- _TASK INSTRUCTIONS_:
Nothing but the lines from the one that contains "-25,7 +25,7 @@ categories: []" through the end of the data should be reproduced, and each must match exactly.

- Opening Delimiter -

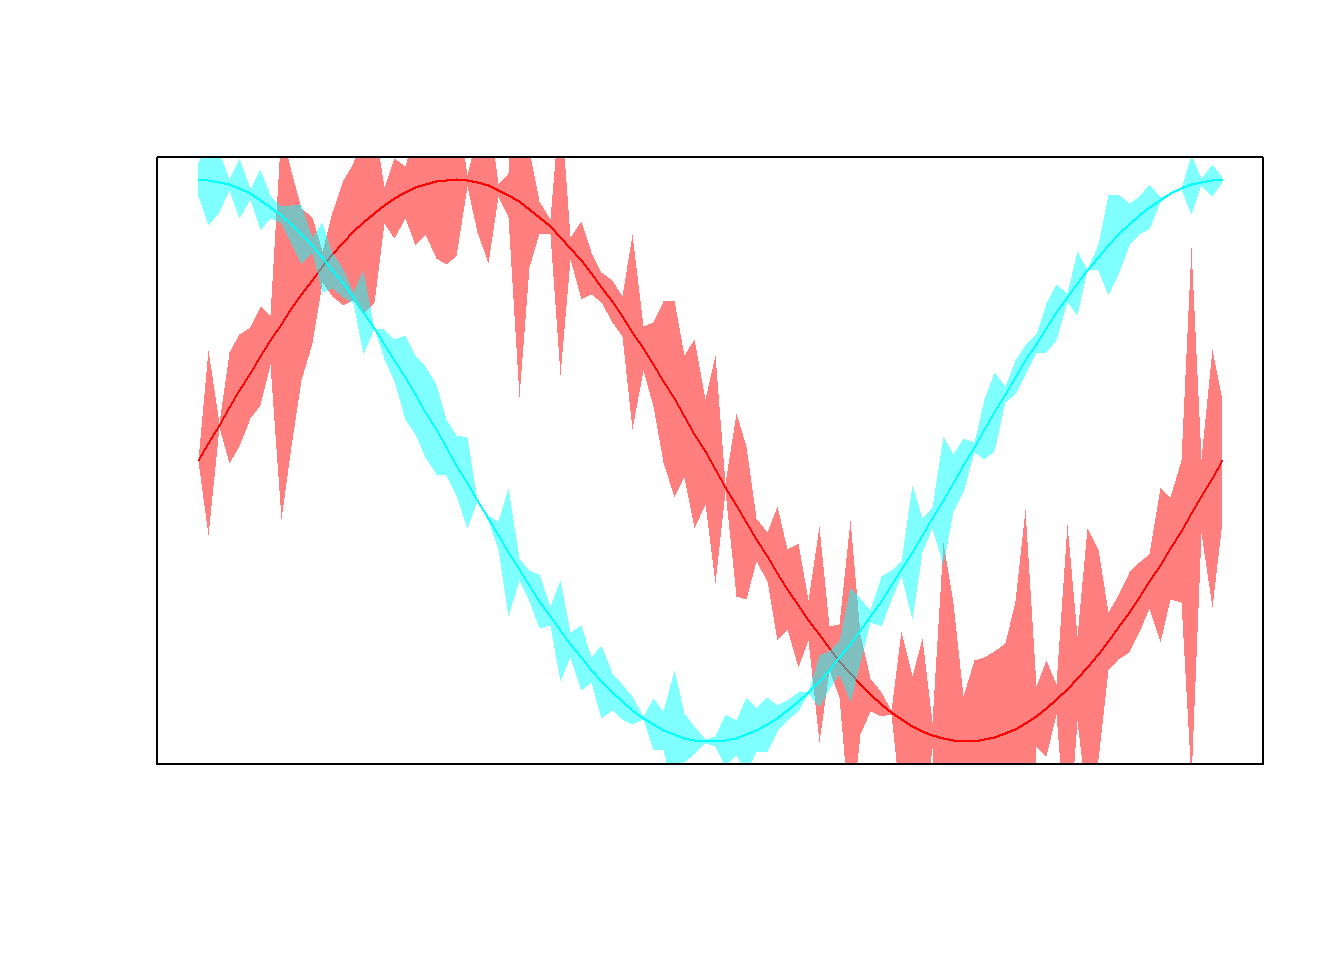
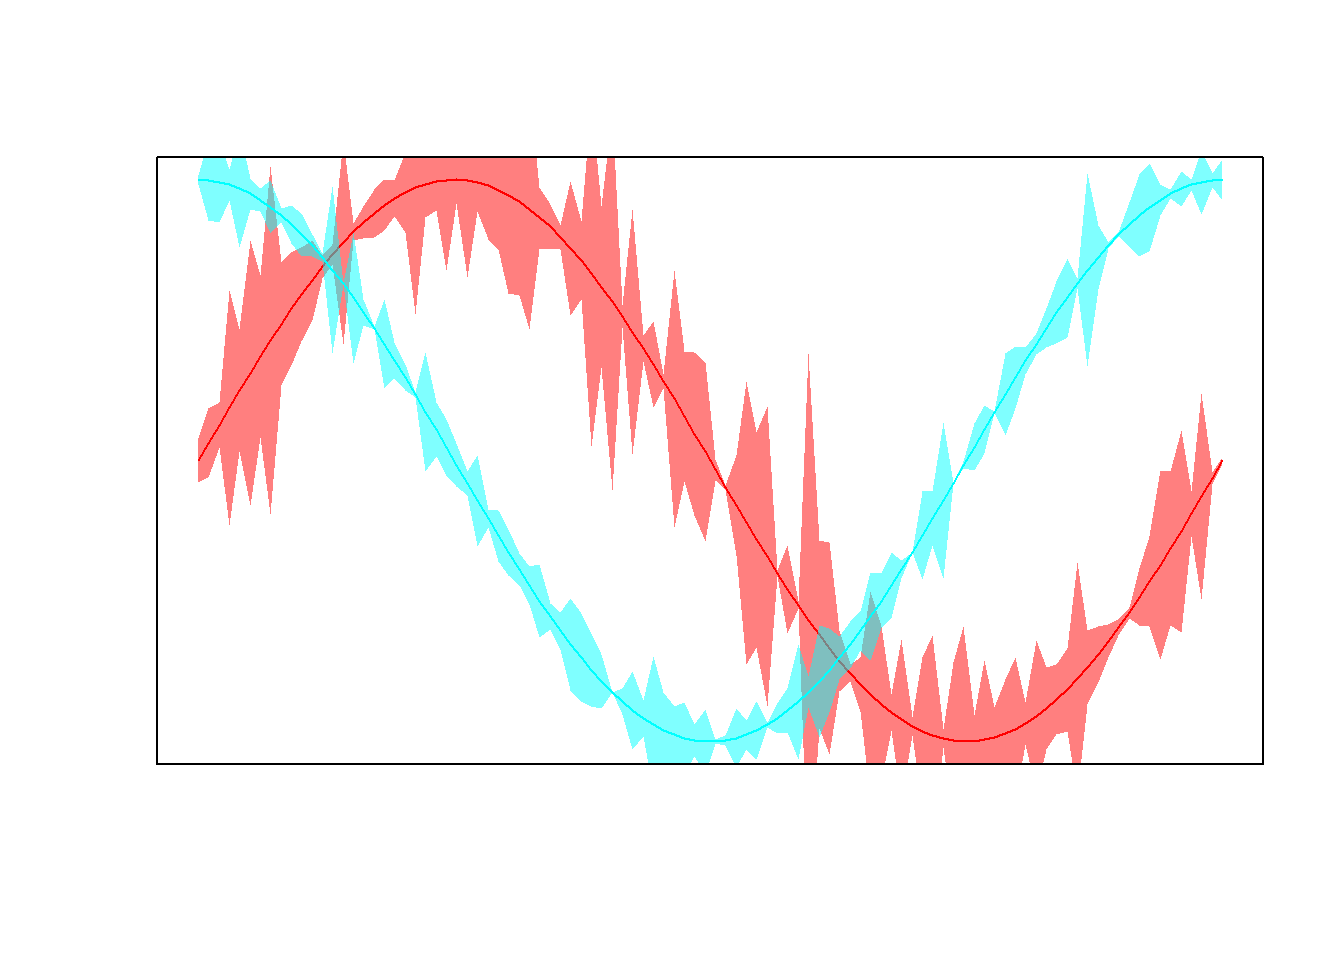
update_auto

Changed region(s): [[0.125, 0.1562, 0.9062, 0.8125], [0.75, 0.1562, 0.9062, 0.375]]

diff --git a/content/post/2017-06-23-beginr_released.html b/content/post/2017-06-23-beginr_released.html
@@ -54,12 +54,12 @@ y &lt;- 1:10 + rnorm(10)
 beginr::plotlm(x, y)</code></pre>
 <p><img src="/post/2017-06-23-beginr_released_files/figure-html/unnamed-chunk-2-1.png" width="672" /></p>
 <pre><code>## [[1]]
-##               Estimate Std. Error    t value     Pr(&gt;|t|)
-## (Intercept) 0.05172226  0.7170599 0.07213102 9.442684e-01
-## x           1.04476655  0.1155647 9.04053569 1.792874e-05
+##              Estimate Std. Error  t value     Pr(&gt;|t|)
+## (Intercept) 0.7207661  0.9044624 0.796900 0.4485112361
+## x           0.9554401  0.1457673 6.554556 0.0001776244
 ## 
 ## [[2]]
-## [1] 0.9108449</code></pre>
+## [1] 0.8430209</code></pre>
 <p>经常需要了解一组数据的分布, 看看是不是正态分布. beginr 里的 <code>plothist()</code> 函数不仅做出直方图和平滑曲线, 并且标出中值, 中位数, 四分位数, 标准偏差, 样本数, 以及用来判断是否正态分布的 skewness 值.</p>
 <pre class="r"><code>x &lt;- rnorm(10000)
 beginr::plothist(x)</code></pre>
@@ -93,20 +93,20 @@ beginr::errorbar(x, y, yupper = 0.1, ylower = 0.1)</code></pre>
 <p>beginr 提供了一些对数据框计算的函数, 例如计算多列数据两两的相关性和线性拟合结果, 可以用 <code>lmdf()</code> 函数.</p>
 <pre class="r"><code>df &lt;- data.frame(a = 1:10, b = 1:10 + rnorm(10), c = 1:10 + rnorm(10))
 beginr::lmdf(df)</code></pre>
-<pre><code>##   x y r.squared adj.r.squared  intercept     slope Std.Error.intercept
-## 1 a b 0.9692274     0.9653808 -0.3907877 1.1167575           0.4365294
-## 2 a c 0.9881918     0.9867158 -0.1268943 1.0136400           0.2430745
-## 3 b a 0.9692274     0.9653808  0.5084117 0.8678942           0.3614115
-## 4 b c 0.9775478     0.9747412  0.3365121 0.8887632           0.3147841
-## 5 c a 0.9881918     0.9867158  0.1886534 0.9748943           0.2330532
-## 6 c b 0.9775478     0.9747412 -0.2409973 1.0998968           0.3645356
-##   Std.Error.slope t.intercept  t.slope Pr.intercept     Pr.slope
-## 1      0.07035309  -0.8952149 15.87361    0.3968072 2.482744e-07
-## 2      0.03917501  -0.5220387 25.87466    0.6157856 5.341306e-09
-## 3      0.05467529   1.4067391 15.87361    0.1971434 2.482744e-07
-## 4      0.04762137   1.0690252 18.66312    0.3162503 7.011880e-08
-## 5      0.03767757   0.8094862 25.87466    0.4416448 5.341306e-09
-## 6      0.05893425  -0.6611075 18.66312    0.5271200 7.011880e-08</code></pre>
+<pre><code>##   x y r.squared adj.r.squared   intercept     slope Std.Error.intercept
+## 1 a b 0.9379239     0.9301644 -0.65347752 1.0682873           0.6029092
+## 2 a c 0.9049750     0.8930968  0.01670671 0.9795398           0.6963189
+## 3 b a 0.9379239     0.9301644  0.91515212 0.8779697           0.4877734
+## 4 b c 0.8207418     0.7983345  0.98798086 0.8456737           0.8534914
+## 5 c a 0.9049750     0.8930968  0.50720271 0.9238777           0.6520614
+## 6 c b 0.8207418     0.7983345 -0.02274889 0.9705184           0.9879006
+##   Std.Error.slope t.intercept   t.slope Pr.intercept     Pr.slope
+## 1      0.09716762 -1.08387378 10.994273   0.31000240 4.165196e-06
+## 2      0.11222195  0.02399290  8.728593   0.98144594 2.319659e-05
+## 3      0.07985700  1.87618280 10.994273   0.09747607 4.165196e-06
+## 4      0.13973141  1.15757564  6.052137   0.28042749 3.051910e-04
+## 5      0.10584497  0.77784504  8.728593   0.45904401 2.319659e-05
+## 6      0.16035961 -0.02302751  6.052137   0.98219234 3.051910e-04</code></pre>
 <p>还有两个函数对<code>tapply()</code>进行了改善, 用来进行因子计算.</p>
 <pre class="r"><code>beginr::tapplydf()
 beginr::tapplydfv()</code></pre>

diff --git a/content/post/2017-06-23-beginr_released.en.html b/content/post/2017-06-23-beginr_released.en.html
@@ -57,12 +57,12 @@ y &lt;- 1:10 + rnorm(10)
 beginr::plotlm(x, y)</code></pre>
 <p><img src="/post/2017-06-23-beginr_released.en_files/figure-html/unnamed-chunk-3-1.png" width="672" /></p>
 <pre><code>## [[1]]
-##              Estimate Std. Error   t value     Pr(&gt;|t|)
-## (Intercept) -1.170607 0.57507837 -2.035561 7.619696e-02
-## x            1.119934 0.09268227 12.083582 2.033378e-06
+##               Estimate Std. Error    t value     Pr(&gt;|t|)
+## (Intercept) 0.08686358  1.0038084 0.08653402 0.9331685764
+## x           0.97219486  0.1617784 6.00942431 0.0003200164
 ## 
 ## [[2]]
-## [1] 0.9480563</code></pre>
+## [1] 0.8186483</code></pre>
 <p>If you want to display the distribution of a data-set, use <code>plothist()</code>, which gives you a histogram with markers of the median, mean, quantiles, standard deviation, sample number and the skewness.</p>
 <pre class="r"><code>x &lt;- rnorm(10000)
 beginr::plothist(x)</code></pre>
@@ -97,19 +97,19 @@ beginr::errorbar(x, y, yupper = 0.1, ylower = 0.1)</code></pre>
 <pre class="r"><code>df &lt;- data.frame(a = 1:10, b = 1:10 + rnorm(10), c = 1:10 + rnorm(10))
 beginr::lmdf(df)</code></pre>
 <pre><code>##   x y r.squared adj.r.squared  intercept     slope Std.Error.intercept
-## 1 a b 0.9143168     0.9036064 -0.4721830 1.1159303           0.7494142
-## 2 a c 0.8655555     0.8487499  1.0608017 0.9225942           0.7976643
-## 3 b a 0.9143168     0.9036064  0.8581319 0.8193315           0.5837498
-## 4 b c 0.8374070     0.8170828  1.7297647 0.7775760           0.7974310
-## 5 c a 0.8655555     0.8487499 -0.2557736 0.9381758           0.8842369
-## 6 c b 0.8374070     0.8170828 -0.9417024 1.0769455           1.1348455
-##   Std.Error.slope t.intercept  t.slope Pr.intercept     Pr.slope
-## 1      0.12077903  -0.6300694 9.239437   0.54622014 1.527202e-05
-## 2      0.12855524   1.3298849 7.176636   0.22022171 9.458808e-05
-## 3      0.08867764   1.4700338 9.239437   0.17975233 1.527202e-05
-## 4      0.12113803   2.1691716 6.418925   0.06189838 2.049617e-04
-## 5      0.13072640  -0.2892592 7.176636   0.77973758 9.458808e-05
-## 6      0.16777661  -0.8298066 6.418925   0.43071169 2.049617e-04</code></pre>
+## 1 a b 0.8532188     0.8348711  0.2530080 0.9221666           0.8390732
+## 2 a c 0.9670308     0.9629097 -0.1276703 1.0656449           0.4316501
+## 3 b a 0.8532188     0.8348711  0.5732056 0.9252328           0.8205744
+## 4 b c 0.8433141     0.8237284  0.4254943 0.9967995           0.9187345
+## 5 c a 0.9670308     0.9629097  0.2971863 0.9074607           0.3864703
+## 6 c b 0.8433141     0.8237284  0.4743631 0.8460218           0.8411164
+##   Std.Error.slope t.intercept   t.slope Pr.intercept     Pr.slope
+## 1      0.13522889   0.3015327  6.819302    0.7706976 1.351394e-04
+## 2      0.06956671  -0.2957728 15.318316    0.7749355 3.274162e-07
+## 3      0.13567852   0.6985418  6.819302    0.5046346 1.351394e-04
+## 4      0.15190887   0.4631309  6.561826    0.6556087 1.762773e-04
+## 5      0.05924024   0.7689760 15.318316    0.4640026 3.274162e-07
+## 6      0.12893084   0.5639684  6.561826    0.5882325 1.762773e-04</code></pre>
 <p>There are two functions as improvements of <code>tapply()</code> for factor calculation.</p>
 <pre class="r"><code>beginr::tapplydf()
 beginr::tapplydfv()</code></pre>

diff --git a/content/post/2017-11-25-migrated-to-hugo.md b/content/post/2017-11-25-migrated-to-hugo.md
@@ -11,7 +11,7 @@ bibliography: [zhaor.bib]
 categories: []
 ---
 
-从今天起，我的旧博客 dapengde.com 停止更新。旧博客的全部帖子已经搬到了 [pzhao.org](http://www.pzhao.org)，欢迎收藏（ctrl + d）和[订阅](http://www.pzhao.org/zh/index.xml))。
+从今天起，我的旧博客 dapengde.com 停止更新。旧博客的全部帖子已经搬到了 [pzhao.org](http://www.pzhao.org)，欢迎收藏（ctrl + d）和[订阅](http://www.pzhao.org/zh/index.xml)。
 
 半年多以前，我用 R 语言的 blogdown 包搭建了新网站，与旧博客并存至今。[当时我就说](http://www.pzhao.org/archives/19323/)，我要等着益辉同学把blogdown 的使用说明书“迁站”一章写好，就照步骤把旧博客内容全搬过去。前些日子，[blogdown 书](https://bookdown.org/yihui/blogdown)终于出版了，从 wordpress 搬到 hugo 的迁站方法写得很详细。迁站的时机成熟了。
 
@@ -25,7 +25,7 @@ categories: []
 
 此外，我还想在每篇帖子末尾增添一个“原文链接”，链到旧博客，万一哪篇帖子格式没转好呢？这也好吧，markdown 的 yaml 里有个 url 条目，稍微改一下插到文末就行了。
 
-看，这就是 hugo 静态网站的好处。有 R 语言在手，以后我就可以对帖子随心所欲操作了。
+看，这就是 hugo 静态网站的好处。有 R 语言在手，以后我就可以对帖子随心所欲地批量操作了。Hugo-academic 主题我很满意，唯一不足的是缺个归档页面，一目了然展示全部帖子清单。看来得以后自己动手做一个。
 
 旧博客 dapengde.com 虽然不更新了，但会仍然放在那里，发挥余热。前些天，还有朋友[来我四年前写的帖子后面留言](http://dapengde.com/archives/14752#comment-153909)呢。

- Closing Delimiter -

- _RESULT OF THIS TASK_:
@@ -25,7 +25,7 @@ categories: []
 
 此外，我还想在每篇帖子末尾增添一个“原文链接”，链到旧博客，万一哪篇帖子格式没转好呢？这也好吧，markdown 的 yaml 里有个 url 条目，稍微改一下插到文末就行了。
 
-看，这就是 hugo 静态网站的好处。有 R 语言在手，以后我就可以对帖子随心所欲操作了。
+看，这就是 hugo 静态网站的好处。有 R 语言在手，以后我就可以对帖子随心所欲地批量操作了。Hugo-academic 主题我很满意，唯一不足的是缺个归档页面，一目了然展示全部帖子清单。看来得以后自己动手做一个。
 
 旧博客 dapengde.com 虽然不更新了，但会仍然放在那里，发挥余热。前些天，还有朋友[来我四年前写的帖子后面留言](http://dapengde.com/archives/14752#comment-153909)呢。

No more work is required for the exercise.